Shamari Taylor's request that she drive him somewhere had left Murphy, 21, out late on Aug. 26, 2006, stopped at Woodbine Avenue and Pennington Road in West Philadelphia by vehicles with flashing red lights and men in plainclothes wearing badges and brandishing guns.

"I thought I was about to get locked up. For drugs," Murphy told a Philadelphia jury today in the retrial of Kenneth Tuck in the kidnapping and disappearance of Taylor, 26, the son of state Rep. John Myers (D., Phila).

Murphy testified that she knew Taylor sold drugs, even if she never specifically asked him where he got his money or what was in the plastic bag he put in her trunk that night.

But then Murphy spotted the face of one of the "officers" and recognized a man she knew as Khalif, an older man with whom she had a three-month sexual relationship when she was 15.

"I knew it was something else, because I knew he wasn't a cop," Murphy said.

Murphy, the prosecution's key witness against Tuck, whom she identified as Khalif, will return to the witness stand tomorrow morning in the Common Pleas Court trial before Judge Lisa M. Rau.

Murphy - by turns nervous, frustrated, angry and in tears - today reprised her testimony from the first trial, telling the jury how the men who accosted her and Taylor had handcuffed them, blindfolded them with duct tape, and then drove them to a garage or warehouse, where she listened to Taylor screaming and begging for his life for about 20 minutes.
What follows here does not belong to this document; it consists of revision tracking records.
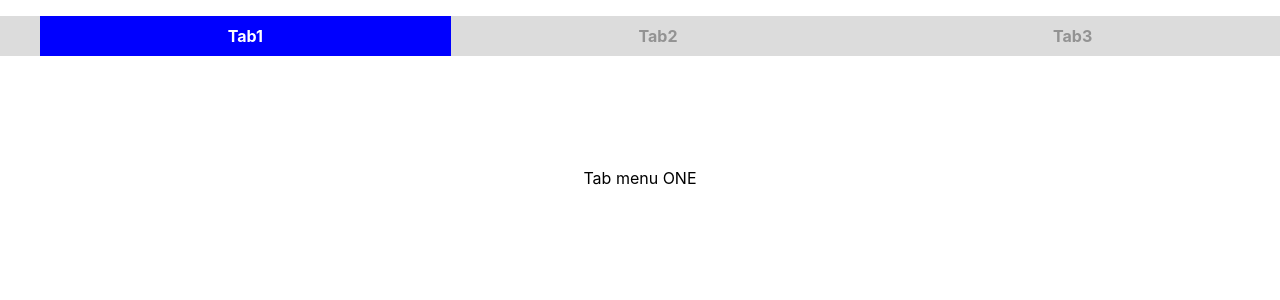
Repository: janghwahyun/wanted_pre_onboarding
Page: /Tab
The author's editor kept a copy of each file at every save. The page is drawn from the files as they stood at one save, then again after the next save.
The browser window is 1280 px wide. The pictures show the whole page.
The project was rebuilt for these pictures with package versions that can differ from the ones it lists, and the page was loaded fresh each time. Also part of the build but not shown: src/component/ClickToEdit.js, src/component/AutoComplete.js, src/component/Modal.js, src/component/Toggle.js.

Above is the page before, as saved 2022-02-11 13:06:56.

After the next save:
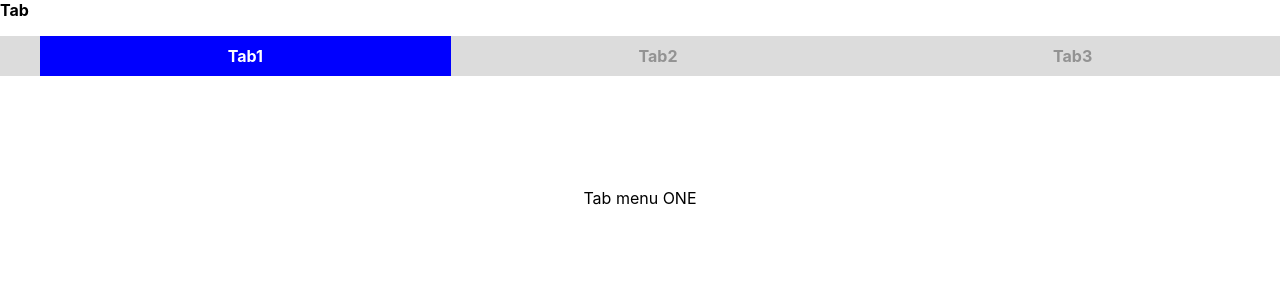
Saved 77 s later.
--- a/src/component/Tab.js
+++ b/src/component/Tab.js
@@ -16,10 +16,9 @@ const Tab = () => {
 
   return (
     <>
+      <strong>Tab</strong>
       <div>
         <TabMenu>
-          {/*TIP: li 엘리먼트의 class명의 경우 선택된 tab 은 'submenu focused' 가 되며,
-                  나머지 2개의 tab은 'submenu' 가 된다.*/}
           {menuArr.map((el, index) => {
             return (
               <li key={index} className={`${index === currentTab ? 'submenu focused' : 'submenu'}`} onClick={() => selectMenuHandler(index)}>
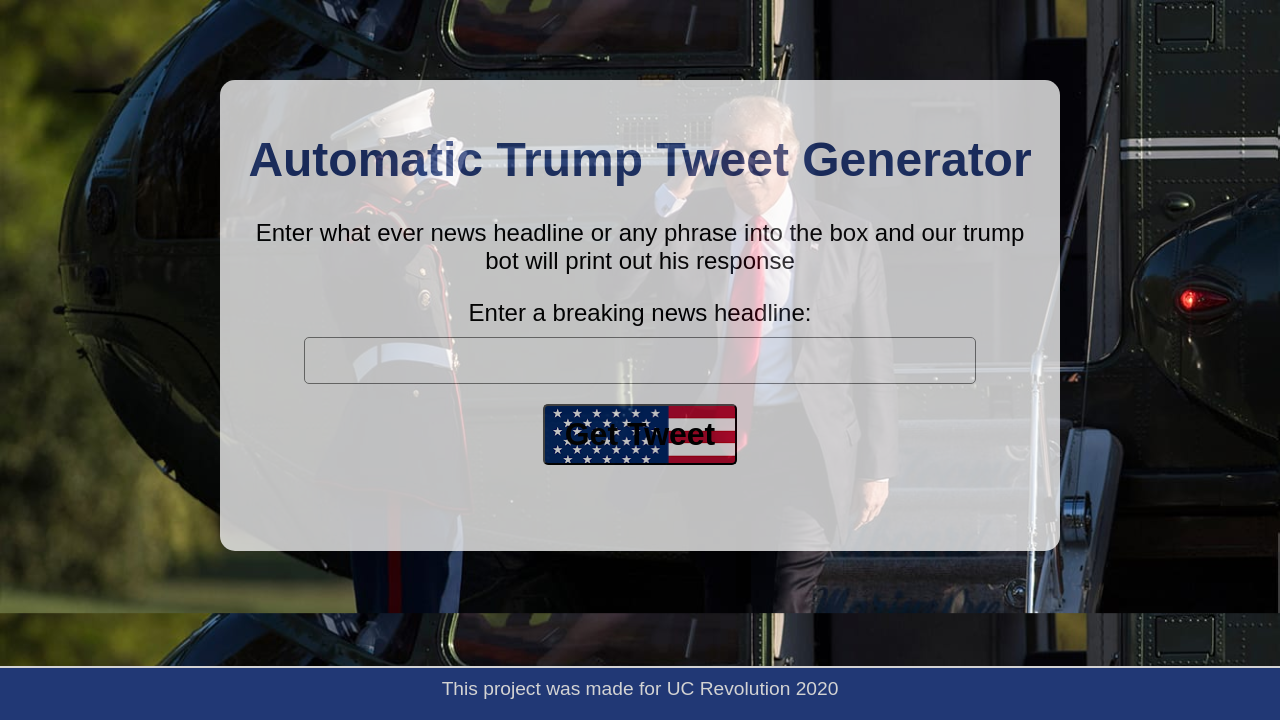
Repository: Yang4292/ai-donald
Page: http://localhost/
The author's editor kept a record of every edit. The page is drawn from the files as they stood at one moment, then again after the next edit.
The browser window is 1280 px wide. The pictures show the whole page.
The page is served by the project's application, run on Flask 3 (FlaskServer.py).

Above is the page before.

### templates/home.html
<!DOCTYPE html>
<html lang="en">
  <head>
    <meta charset="utf-8">
    <title>TrumpBot</title>
      <link rel="stylesheet" type="text/css" href="/static/theme.css">
  </head>
  <body background="/static/hero_marine_one.jpg">
    <div class="container">
        <h1>Automatic Trump Tweet Generator</h1>
        <p>Enter what ever news headline or any phrase into the box and our trump bot will print out his response</p>
        <label for="headline">Enter a breaking news headline:</label><br>
        <input type="text" id="headline" name="headline"><br>
        <button onclick="get_tweet();">Get Tweet</button><br>
        <label for="response" id="responseLabel"></label><br>
        <output type="text" id="response" name="response"><br>
    </div>
    <div class="bottomBar">This project was made for UC Revolution 2020</div>
    <script type="text/javascript">
      function get_tweet() {
        var req = new XMLHttpRequest();

        req.onreadystatechange = function() {
            if (this.readyState == 4 && this.status == 200) {
                document.getElementById("response").innerHTML = this.responseText;
                document.getElementById("responseLabel").innerHTML = "Trump's Tweet:";
            }
        };

        document.getElementById("responseLabel").innerHTML = "Contacting the White House...";
        req.open('GET', '/get-tweet?headline=' + document.getElementById("headline").value, true);
        req.send();
      }
    </script>
  </body>
</html>

### FlaskServer.py
from flask import Flask, request, render_template
import GenerateTweet

app = Flask(__name__)

@app.route('/', methods=['GET'])
def home():
    return render_template('home.html')

@app.route('/get-tweet', methods=['GET'])
def get_tweet():
    headline = request.args.get('headline')
    return GenerateTweet.get_tweet(headline)

if __name__ == "__main__":
    app.run(host="0.0.0.0", port=80)

### GenerateTweet.py
import tensorflow as tf
from tensorflow import keras
import numpy as np
import language_check
import random

language_tool = language_check.LanguageTool('en-US')
idx2char = np.array(['\n', ' ', '!', '$', '%', "'", '(', ')', '+', ',', '-', '.', '/', '0', '1', '2', '3', '4', '5', '6', '7', '8', '9', ':', ';', '<', '?', 'A', 'B', 'C', 'D', 'E', 'F', 'G', 'H', 'I', 'J', 'K', 'L', 'M', 'N', 'O', 'P', 'Q', 'R', 'S', 'T', 'U', 'V', 'W', 'X', 'Y', 'Z', '[', ']', 'a', 'b', 'c', 'd', 'e', 'f', 'g', 'h', 'i', 'j', 'k', 'l', 'm', 'n', 'o', 'p', 'q', 'r', 's', 't', 'u', 'v', 'w', 'x', 'y', 'z', '–', '‘', '’', '“', '”', '…', '′'])
char2idx = {'\n': 0, ' ': 1, '!': 2, '$': 3, '%': 4, "'": 5, '(': 6, ')': 7, '+': 8, ',': 9, '-': 10, '.': 11, '/': 12, '0': 13, '1': 14, '2': 15, '3': 16, '4': 17, '5': 18, '6': 19, '7': 20, '8': 21, '9': 22, ':': 23, ';': 24, '<': 25, '?': 26, 'A': 27, 'B': 28, 'C': 29, 'D': 30, 'E': 31, 'F': 32, 'G': 33, 'H': 34, 'I': 35, 'J': 36, 'K': 37, 'L': 38, 'M': 39, 'N': 40, 'O': 41, 'P': 42, 'Q': 43, 'R': 44, 'S': 45, 'T': 46, 'U': 47, 'V': 48, 'W': 49, 'X': 50, 'Y': 51, 'Z': 52, '[': 53, ']': 54, 'a': 55, 'b': 56, 'c': 57, 'd': 58, 'e': 59, 'f': 60, 'g': 61, 'h': 62, 'i': 63, 'j': 64, 'k': 65, 'l': 66, 'm': 67, 'n': 68, 'o': 69, 'p': 70, 'q': 71, 'r': 72, 's': 73, 't': 74, 'u': 75, 'v': 76, 'w': 77, 'x': 78, 'y': 79, 'z': 80, '–': 81, '‘': 82, '’': 83, '“': 84, '”': 85, '…': 86, '′': 87}
model = tf.keras.models.load_model('model.h5')

def generate_text(model, start_string):
  # Evaluation step (generating text using the learned model)

  # Number of characters to generate
  num_generate = 500

  # Converting our start string to numbers (vectorizing)
  input_eval = [char2idx[s] for s in start_string]
  input_eval = tf.expand_dims(input_eval, 0)

  # Empty string to store our results
  text_generated = []

  # Low temperatures results in more predictable text.
  # Higher temperatures results in more surprising text.
  # Experiment to find the best setting.
  temperature = .5

  # Here batch size == 1
  model.reset_states()
  for i in range(num_generate):
      predictions = model(input_eval)
      # remove the batch dimension
      predictions = tf.squeeze(predictions, 0)

      # using a categorical distribution to predict the character returned by the model
      predictions = predictions / temperature
      predicted_id = tf.random.categorical(predictions, num_samples=1)[-1,0].numpy()

      # We pass the predicted character as the next input to the model
      # along with the previous hidden state
      input_eval = tf.expand_dims([predicted_id], 0)

      text_generated.append(idx2char[predicted_id])

  return (start_string + ''.join(text_generated))

# return empty string if too many errors
def fix_sentence(sentence):
    errors = language_tool.check(sentence)
    return sentence if len(errors) == 0 else ''

def get_tweet(headline):
    string = generate_text(model, start_string=(headline + "."))
    sentences = string.split('.')[:-1]
    tweet = '"' + sentences[0] + '."'
    for sentence in sentences[1:]:
        fixed_sentence = fix_sentence(sentence)
        # if length is zero, sentence was too bad to be fixed
        if len(fixed_sentence) > 0:
            if len(tweet + sentence) < 280:
                tweet = tweet + fixed_sentence + '.'
    tweet = tweet.replace('\n','')
    #tweet = mad_lib(tweet, headline)

    return tweet

# def mad_lib(text, filler):
#     pos_to_replace = ['NNP', 'NNPS', 'NN', 'NNS']
#     #'VB', 'VBD', 'VBG', 'VBN', 'VBP', 'VBZ','JJ', 'JJR', 'JJS',
#     text_pos = nltk.pos_tag(nltk.word_tokenize(text))
#     filler_pos = nltk.pos_tag(nltk.word_tokenize(filler))
#     for text_word in text_pos:
#         if text_word[1] in pos_to_replace and len(text_word[0]) > 3:
#             random.shuffle(filler_pos)
#             for filler_word in filler_pos:
#                 if filler_word[1] == text_word[1] and random.random() > .25:
#                     text = text.replace(text_word[0], filler_word[0].upper())
#                     break

#     return text

### static/theme.css
* {
    padding: 0;
    text-align: center;
    font-family: Arial;
}

body {
    background-size:cover;
    font-size:1.5rem;
}

.container {
    background-color: white;
    margin: 5rem auto 0 auto;
    padding: 20px;
    max-width: 800px;
    opacity: .75;
    border-radius:15px;

}

input {
    padding:15px;
    border-radius:5px;
    width:80%;
    border: 1px grey solid;
}

button {
    padding:10px 20px 10px 20px;
    font-weight:bold;
    font-size:2rem;
    border-radius:5px;
    outline: none;
}

button, input, #responseLabel{
    margin-top: 10px;
    margin-bottom: 10px;
}

button{
     background-image: url('merica.png');
}
.bottomBar {
    position:fixed;
    height:2rem;
    background-color:#213875;
    border-top:2px solid lightgrey;
    bottom:0px;
    right:0px;
    left:0px;
    color:lightgrey;
    padding:10px;
    font-size:1.2rem;
}
h1 {
    color:#213875;
}

After the next edit:
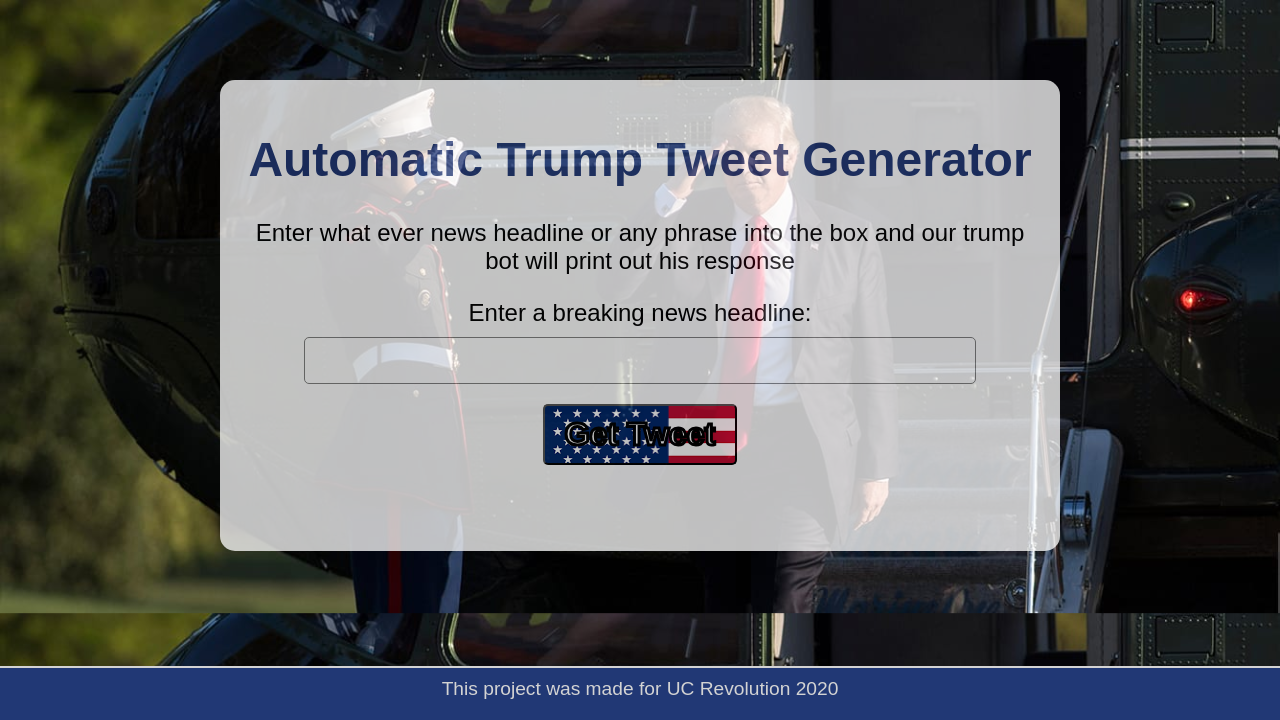
The edit:
--- a/static/theme.css
+++ b/static/theme.css
@@ -40,7 +40,17 @@
 }
 
 button{
-     background-image: url('merica.png');
+    padding:10px 20px 10px 20px;
+    font-weight:bold;
+    font-size:2rem;
+    border-radius:5px;
+    outline: none;
+    background-image: url('merica.png');
+    color:white;
+    opacity:1;
+    -webkit-text-fill-color: white; /* Will override color (regardless of order) */
+    -webkit-text-stroke-width: 3px;
+    -webkit-text-stroke-color: black;
 }
 .bottomBar {
     position:fixed;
"You don't need to do this. I can get people to bring you what you want," Murphy testified she heard Taylor telling their captors.
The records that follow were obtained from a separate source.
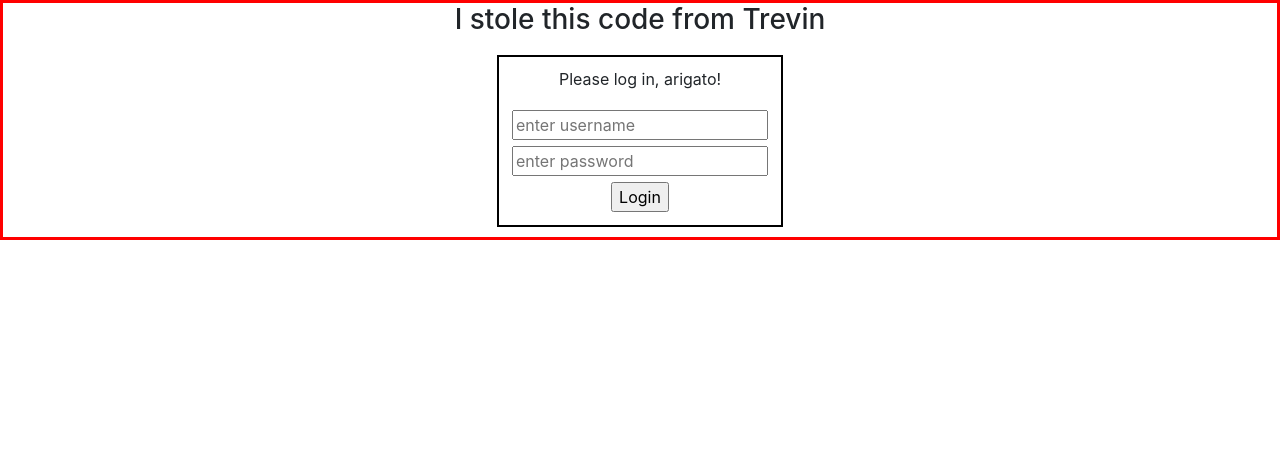
Repository: 2001usfpega/ZhenJ-code
Page: Project1/Showmethemoney/src/main/webapp/resources/css/emp_Login.html
The author's editor kept a copy of each file at every save. The page is drawn from the files as they stood at one save, then again after the next save.
The browser window is 1280 px wide. The pictures show the whole page.

Above is the page before, as saved 2020-02-08 04:11:46.

### Project1/Showmethemoney/src/main/webapp/resources/css/emp_Login.html
<!DOCTYPE html>
<html>
<head>
<meta charset="ISO-8859-1">
<title>Login</title>
<link rel="stylesheet"
	href="https://stackpath.bootstrapcdn.com/bootstrap/4.3.1/css/bootstrap.min.css"
	integrity="sha384-ggOyR0iXCbMQv3Xipma34MD+dH/1fQ784/j6cY/iJTQUOhcWr7x9JvoRxT2MZw1T"
	crossorigin="anonymous">
<link rel=stylesheet type="text/css"
	href="/Showmethemoney/resources/css/mystyles.css">
</head>
<body>

	<body>
	<div class="login-container">
		<!-- FRONT CONTROLLER EXAMPLE -->
		<h3>I stole this code from Trevin</h3>

		<form method="get" action="/HelloFrontController/login.change">
			<p>Please log in, arigato!</p>
			<input placeholder="enter username" name="username" /><br>
			<input placeholder="enter password" name="password" /><br>
			<input type="submit" value="Login" />
		</form>

		<!-- JSON SERVLET EXAMPLE -->
<!-- 		<form method="post" action="/HelloFrontController/dannyboy.json">
			<p>Json Servlet Button</p>
			<input type="submit" value="Find Danny Boy" />
		</form>
		<form method="post" action="/HelloFrontController/billy.json">
			<p>Json Servlet Button</p>
			<input type="submit" value="Find Billy" />
		</form> -->
	</div>
</body>






	<script src="https://code.jquery.com/jquery-3.3.1.slim.min.js"
		integrity="sha384-q8i/X+965DzO0rT7abK41JStQIAqVgRVzpbzo5smXKp4YfRvH+8abtTE1Pi6jizo"
		crossorigin="anonymous"></script>
	<script
		src="https://cdnjs.cloudflare.com/ajax/libs/popper.js/1.14.7/umd/popper.min.js"
		integrity="sha384-UO2eT0CpHqdSJQ6hJty5KVphtPhzWj9WO1clHTMGa3JDZwrnQq4sF86dIHNDz0W1"
		crossorigin="anonymous"></script>
	<script
		src="https://stackpath.bootstrapcdn.com/bootstrap/4.3.1/js/bootstrap.min.js"
		integrity="sha384-JjSmVgyd0p3pXB1rRibZUAYoIIy6OrQ6VrjIEaFf/nJGzIxFDsf4x0xIM+B07jRM"
		crossorigin="anonymous"></script>
</body>

</html>

### Project1/Showmethemoney/src/main/webapp/resources/css/mystyles.css
.login-container {
	display: flex;
	flex-direction: column;
    align-items: center;
    border: 3px solid red;
    text-align: center;
}

form {
	border: 2px solid black;
	padding: 10px;
	margin: 10px;
}

input {
	margin: 3px;
}

After the next save:
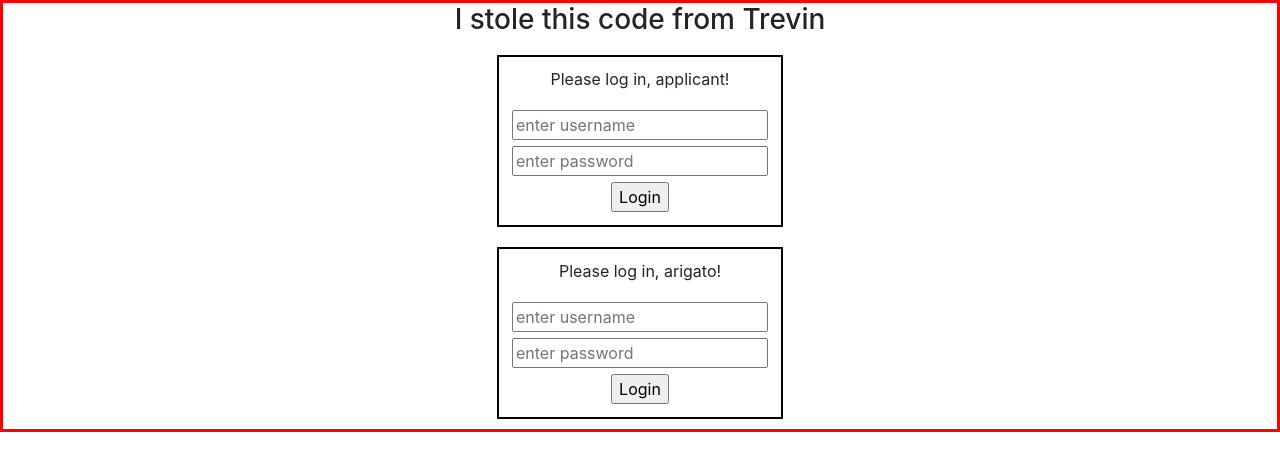
Saved 30 s later.
--- a/Project1/Showmethemoney/src/main/webapp/resources/css/emp_Login.html
+++ b/Project1/Showmethemoney/src/main/webapp/resources/css/emp_Login.html
@@ -16,6 +16,13 @@
 	<div class="login-container">
 		<!-- FRONT CONTROLLER EXAMPLE -->
 		<h3>I stole this code from Trevin</h3>
+
+		<form method="get" action="/HelloFrontController/login.change">
+			<p>Please log in, applicant!</p>
+			<input placeholder="enter username" name="username" /><br>
+			<input placeholder="enter password" name="password" /><br>
+			<input type="submit" value="Login" />
+		</form>
 
 		<form method="get" action="/HelloFrontController/login.change">
 			<p>Please log in, arigato!</p>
Murphy said she was held for about four hours before her captors drove her to an alley off 31st Street in Strawberry Mansion. She said they told her that they had her driver's license and would kill her family if she told anyone what happened.

After removing the duct tape, Murphy said, she walked to a service station at 31st and York Streets and called her sister about 5:50 a.m. on Aug. 27, 2006.
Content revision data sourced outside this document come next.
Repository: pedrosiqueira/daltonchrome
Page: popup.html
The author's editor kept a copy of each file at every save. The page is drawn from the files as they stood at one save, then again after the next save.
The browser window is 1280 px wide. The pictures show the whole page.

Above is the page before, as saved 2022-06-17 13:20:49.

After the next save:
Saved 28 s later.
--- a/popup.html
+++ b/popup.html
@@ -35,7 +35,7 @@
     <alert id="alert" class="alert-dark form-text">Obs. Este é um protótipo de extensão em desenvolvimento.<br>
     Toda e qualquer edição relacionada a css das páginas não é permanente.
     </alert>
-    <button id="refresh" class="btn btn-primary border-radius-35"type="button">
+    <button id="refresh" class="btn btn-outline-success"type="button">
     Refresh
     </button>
Tuck, 36, formerly of the Overbrook section of West Philadelphia, remains the only one of about six men identified and charged in Taylor's kidnapping, disappearance and apparent murder.

Today, Assistant District Attorney Gonen Haklay told the jury in his opening statement that the evidence would show that Taylor was a drug dealer.

Haklay called Tuck a "member of this conspiracy to rob this drug dealer of his money and his drugs."

Defense Attorney Gary Silver said he would present alibi witnesses to prove that Tuck was somewhere else at the time of the kidnapping.

"This is a story by one witness - Caren Murphy," Silver said, telling the jury that she lied and implicated Tuck because police did not initially believe her kidnapping story.

An earlier Common Pleas Court jury deadlocked in Tuck's first trial in May 2007.

Although Murphy's testimony was similar to hers in the first trial, Haklay in his opening statement revealed new evidence that was not available in the first trial.

Haklay said a federal drug agent working in South Jersey had helped investigators recover cell-phone records that led to a man named Lester Smith, a drug broker who Haklay said will testify about helping Taylor sell two kilograms of cocaine for about $40,000.

Haklay told the jury that the cell-phone records would show that Smith and another man were in contact with a third alleged drug dealer named Kevin Andrews.

Andrews' cell phone, in turn, was "in almost constant contact with Tuck's house" in the 6200 block of Jefferson Street, Haklay said.

"Kevin Andrews still visits this defendant," Haklay said, gesturing toward Tuck. "He's been knee-deep in this from the first moment."